And patent applicants should at least carefully weigh making statements in their applications related to what techniques are and are not standard, routine, or conventional. Such an admission persuaded the court in Athena Diagnostics[21] to reconsider and grant a motion to dismiss when the court could not otherwise determine on the papers before it whether the claimed method applied routine and conventional techniques.

Jeremiah B. Frueauf is a director and Erin J. Heenan, Ph.D., and Matthew A. Smith, Ph.D., are associates at Sterne Kessler Goldstein & Fox PLLC in Washington, D.C.

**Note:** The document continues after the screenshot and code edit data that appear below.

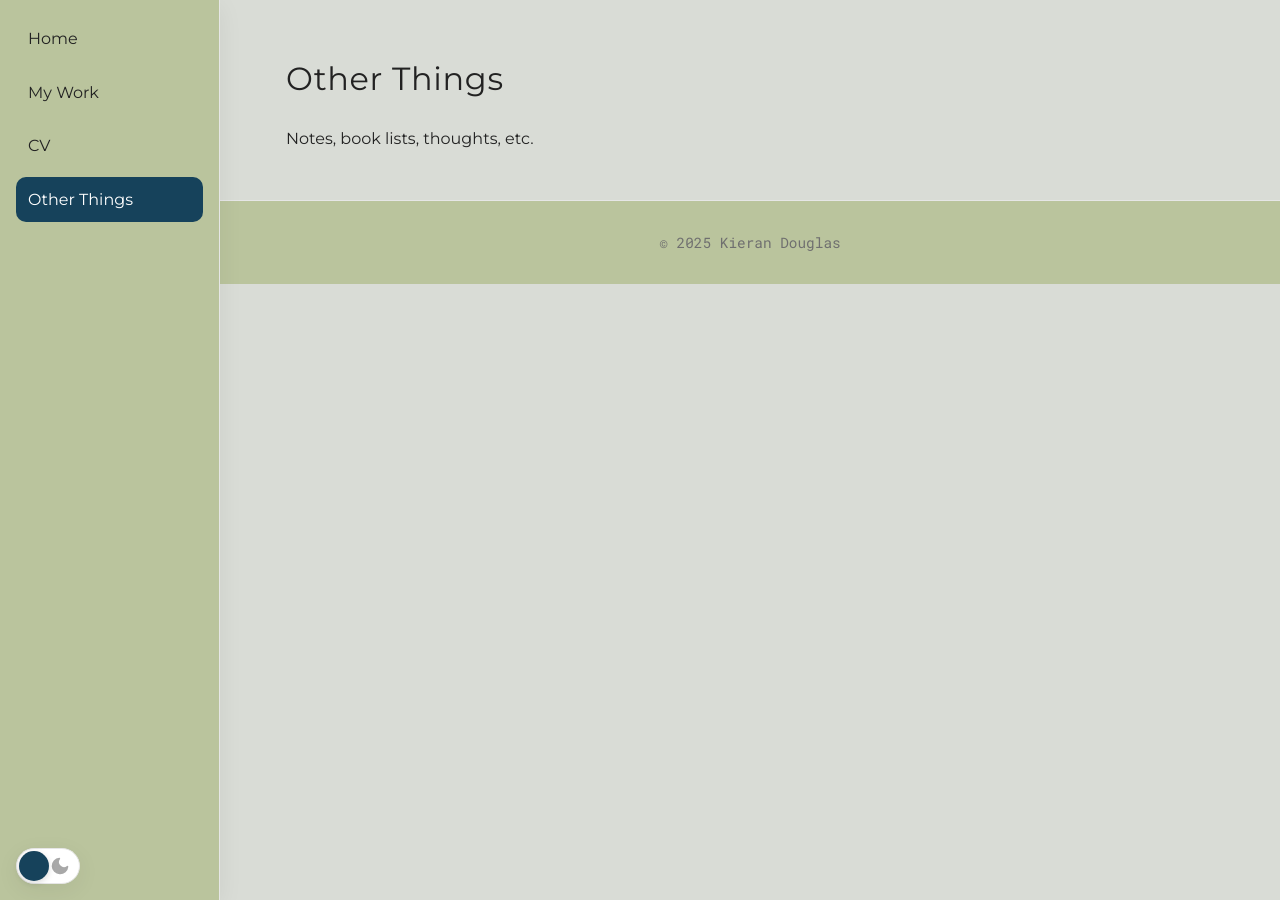
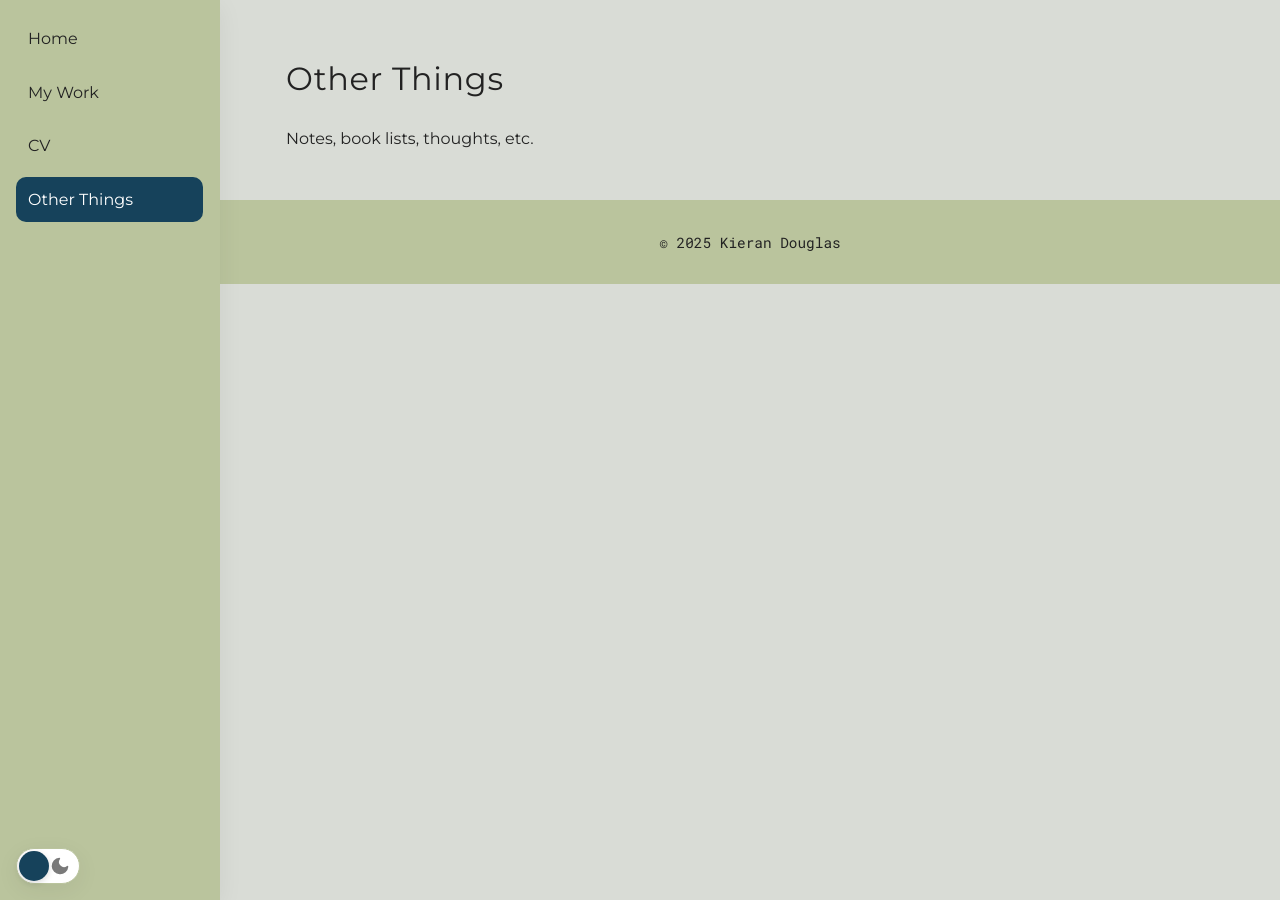
Before and after one commit to KieranCDouglas/kierancdouglas.github.io, a Jekyll site: the page built from other-things.md, in a window 1280 px wide. Built offline with Jekyll 4.4.1, drawn with Linux system fonts in a browser that asks for light colours; some web fonts are replaced.

Commit message:
Update style.css

```diff
--- a/assets/css/style.css
+++ b/assets/css/style.css
@@ -19,10 +19,10 @@ svg { fill: currentColor; }
   /* LIGHT theme */
   --bg: #D9DCD6;        /* page background */
   --text: #222222;
-  --muted: #6f6f6f;
+  --muted: #222222;
   --surface: #ffffff;   /* cards/content */
   --surface-2: #BAC49D; /* sidebar/track */
-  --border: #e6e6e6;
+  --border: #BAC49D;
 
   /* Accent for buttons/toggle in LIGHT */
   --brand: #16425B;     /* active sidebar & toggle thumb */
@@ -36,7 +36,7 @@ html[data-theme="dark"] {
   /* DARK theme */
   --bg: #114B5F;        /* page background */
   --text: #ffffff;      /* general text */
-  --muted: #bfe9d2;     /* softened text */
+  --muted: #ffffff;     /* softened text */
   --surface: #0f3a49;   /* cards/content */
   --surface-2: #0e3440; /* sidebar/track */
   --border: #0c2d38;
```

The opinions expressed are those of the author(s) and do not necessarily reflect the views of the firm, its clients, or Portfolio Media Inc., or any of its or their respective affiliates. This article is for general information purposes and is not intended to be and should not be taken as legal advice.

[1] Mayo Collaborative Servs. v. Prometheus Labs, Inc., 566 U.S. 66, 77-80 (2012).

[2] Id. at 77.

[3] The two-step test in Mayo did not become clear until its decision in Alice Corp. v. CLS Bank, Int’l., 134 S. Ct. 2347, 2355-60 (2014).

[4] Subject Matter Eligibility, USPTO (last visited Aug. 23, 2017),

[5] THD also asserted that the Clinic did not properly plead infringement of the third patent, US Pat. No. 9,612,242, which recited methods for detecting MPO activity and/or mass and F2-isoprostane levels.

[6] The other patent, US Pat. Nos. 9,581,597 (“the ‘597 patent”) refers to methods of identifying the levels of the enzyme myeloperoxidase (“MPO”) in patients suffering from atherosclerotic CVD.

[7] CC3, slip op. at 1 and 2.

[8] The Clinic did not analogize its pending claims in the ‘597 patent to the Guidelines during prosecution, most likely because the ‘597 patent claims do not recite methods of detecting, like Example 29, claim 1 of the Guidelines, but rather methods of identifying.

[9] CC3, slip op. at 4-7.

[10] CC3, slip op. at 13 and 14.

[11] CC3, slip op. at 15.

[12] CC3, slip op. at footnote 8.

[13] Rapid Litigation Management Ltd. v. CellzDirect. Inc., 827 F.3d 1042 (Fed. Cir. 2016).

[14] CC3, slip op. at 15-20 (internal citations omitted).

[15] Xlear, slip op. at *5; Example 3 of Nature-Based Products, USPTO (May 4, 2016),

[16] Xlear, slip op. at *4-9.

[17] See Athena Diagnostics, Inc. v. Mayo Collaborative Servs., LLC, No. 15-cv-40075-IT, 2017 WL 3336275, at *5 (D. Mass. Aug. 4, 2017) (patentee argued iodination methods involving proteins were not routine, but patentee’s specification stated that “iodination of the label is a standard technique in the art.”).

[18] Finjan, slip op. at *8-11; See also Finjan, Inc. v. Blue Coat Sys., LLC, No. 15-cv-03295-BLF, 2016 WL 7212322, *8-12 (N.D. Cal. Dec. 13, 2016) (holding the patent is not invalid under § 101 during a motion for judgment on the pleadings).

[19] Id. at 380-403; 838 F.3d 1307, 1322 (Fed. Cir. 2016) (holding that the eligible patent is ineligible because “it is directed to the use of conventional or generic technology in a nascent but well-known environment, without any claim that the invention reflects an inventive solution to any problem presented by combining the two”; see also Intellectual Ventures I LLC v. Erie Indemnity Co., 200 F. Supp. 3d 565, 574-77 (W.D. Pa. 2016), which involved a similar patent to the patent in Symantec and the court found the patent to be invalid using similar reasoning from Symantec.

[20] Report at 30.

[21] No. 15-cv-40075-IT, 2017 WL 3336275, at *5.